Prior to this, U.S. soldiers had been riding in flat-bottomed Humvees, unsuccessfully attempting to protect themselves from IED blasts by piling sandbags on the floor in an attempt to suppress the blast impact.
Both category 1 or category 2 MRAPs exist, with the difference relating to usage and passenger compartment space. However, the majority sold were category 1 MRAPs. These weighed between 14 and 18 tons, stood 9 feet tall, and cost between $500,000 and $1,000,000. Starting in 2007, approximately 9,000 units were manufactured and sold.
But it wasn’t just the vehicle itself that had to be designed to cope with new threats such as IEDs. New weapons to defend against also meant redesigning troop seats to make them better and safer for soldiers who put their lives on the line. Troop seats in this context were about far more than just comfort.
Even with new types of vehicular armoring available, soldiers travelling in armored vehicles still face risks from being exposed to damaging shockwaves in the event of an IED blast.
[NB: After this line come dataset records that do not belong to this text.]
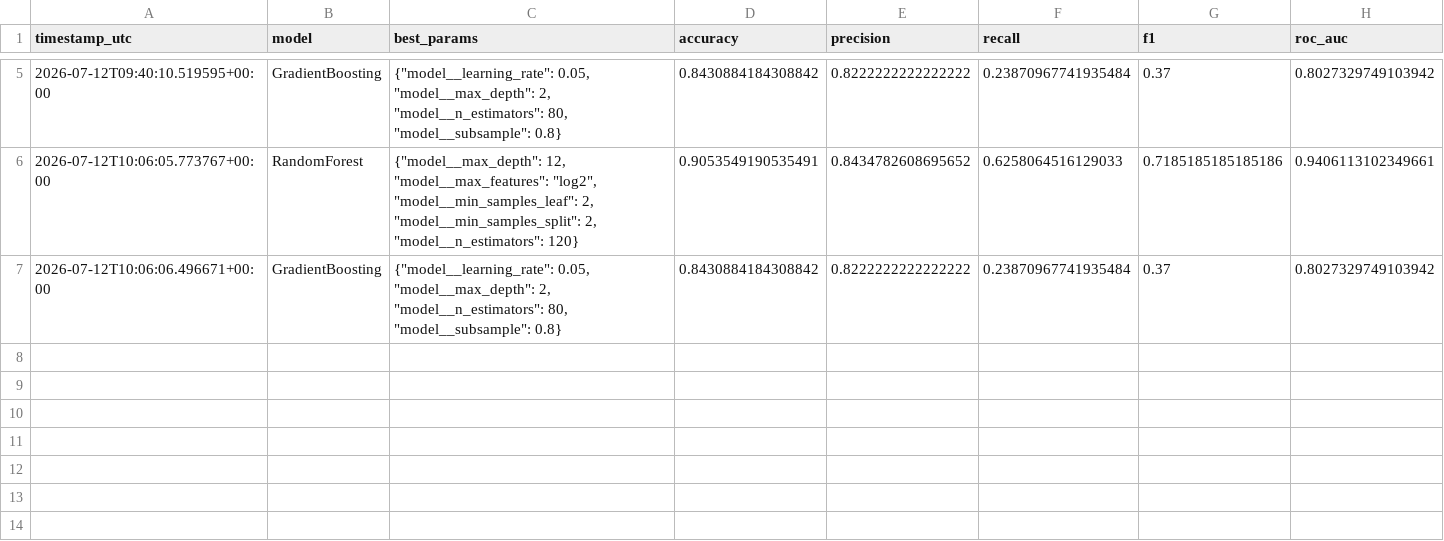
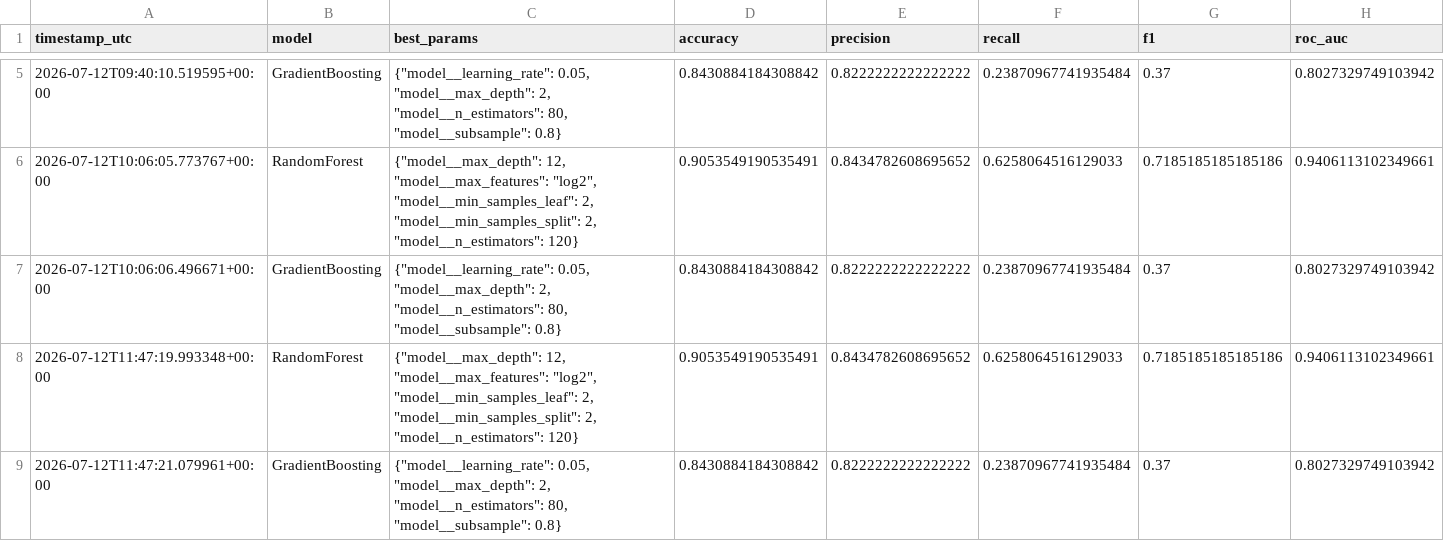
Before and after one commit to snigdha181195/tourism-package-mlops, a CSV file: experiments/experiments.csv, drawn as a sheet; only a part is shown, gaps mark what is left out; the diff names each change by its address in the sheet, - before the commit and + after, or states it on an @@ line.

```diff
--- a/experiments/experiments.csv
+++ b/experiments/experiments.csv
+row 8: 2026-07-12T11:47:19.993348+00:00 | RandomForest | {"model__max_depth": 12, "model__max_features": "log2", "model__min_samples_leaf": 2, "model__min_samples_split": 2, "model__n_estimators": 120} | 0.9053549190535491 | 0.8434782608695652 | 0.6258064516129033 | 0.7185185185185186 | 0.9406113102349661
+row 9: 2026-07-12T11:47:21.079961+00:00 | GradientBoosting | {"model__learning_rate": 0.05, "model__max_depth": 2, "model__n_estimators": 80, "model__subsample": 0.8} | 0.8430884184308842 | 0.8222222222222222 | 0.23870967741935484 | 0.37 | 0.8027329749103942
```
Also changed, not shown: 2 other files.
Underbelly explosions caused by an IED produces a supersonic shockwave: sending dirt, rocks, and air crashing into the underside of military vehicles at extremely high velocity. Such shockwaves can cause immense damage, ranging from immediate spinal injuries and severe trauma to internal organs through to longer term damage such as permanent eye injuries and even severe neurological impacts.
Blast-Protecting MRAP Seats
To give troop seats the overhaul that they desperately required, Mobius Protection Systems has designed, developed and manufactured blast-protecting MRAP seats. Based on Mobius’ patented SPIRAL technology, these seats boast a lightweight, single element system granting them energy-absorbing capabilities should the vehicle in which they have been fitted be struck by a blast.
In this scenario, the highly ergonomic MRAP seats offer 360-degree protection that isolates and shields crew members from the vehicle’s body, attenuating the force of the explosion. Mobius’ SPIRAL tech has repeatedly achieved outstandingly low Dynamic Response Index (DRI) measures when tested, even during multi-hit assaults. This crucial measure is a determination of the likelihood of spinal damage arising from a vertical shock load in a military environment.
Mobius’ blast-protecting technology is one more crucial component in the arsenal of any modern versatile military force. Its versatility also means that the seats can be adjusted to the vehicle, rather than having to modify the vehicle in order for the seats to fit. Alongside MRAP vehicles, our MRAP seats can be fitted in Main Battle Tanks, Infantry Combat Vehicles, Armored Personnel Carriers, MPVs, Light Tactical Vehicles, and more.
The Versatility of MRAP Seats
The troop seats weigh between 17 to 22 kg, and can be installed via mountings using the wall, floor, or roof. There are also crew seats designed to fit a range of military job types and specifications, including commanders, gunners, drivers and troops that includes various adjustment functionalities required by the operator. Thanks to self-adjusting dynamic attenuation, they can be used to offer effective protection for everyone from the lightest 5th percentile female to a heavyset 95th percentile male.
If you want to know more about our MRAP seats or have any questions about how Mobius may be able to help you further increase the safety of military vehicles in your charge, make sure to contact us.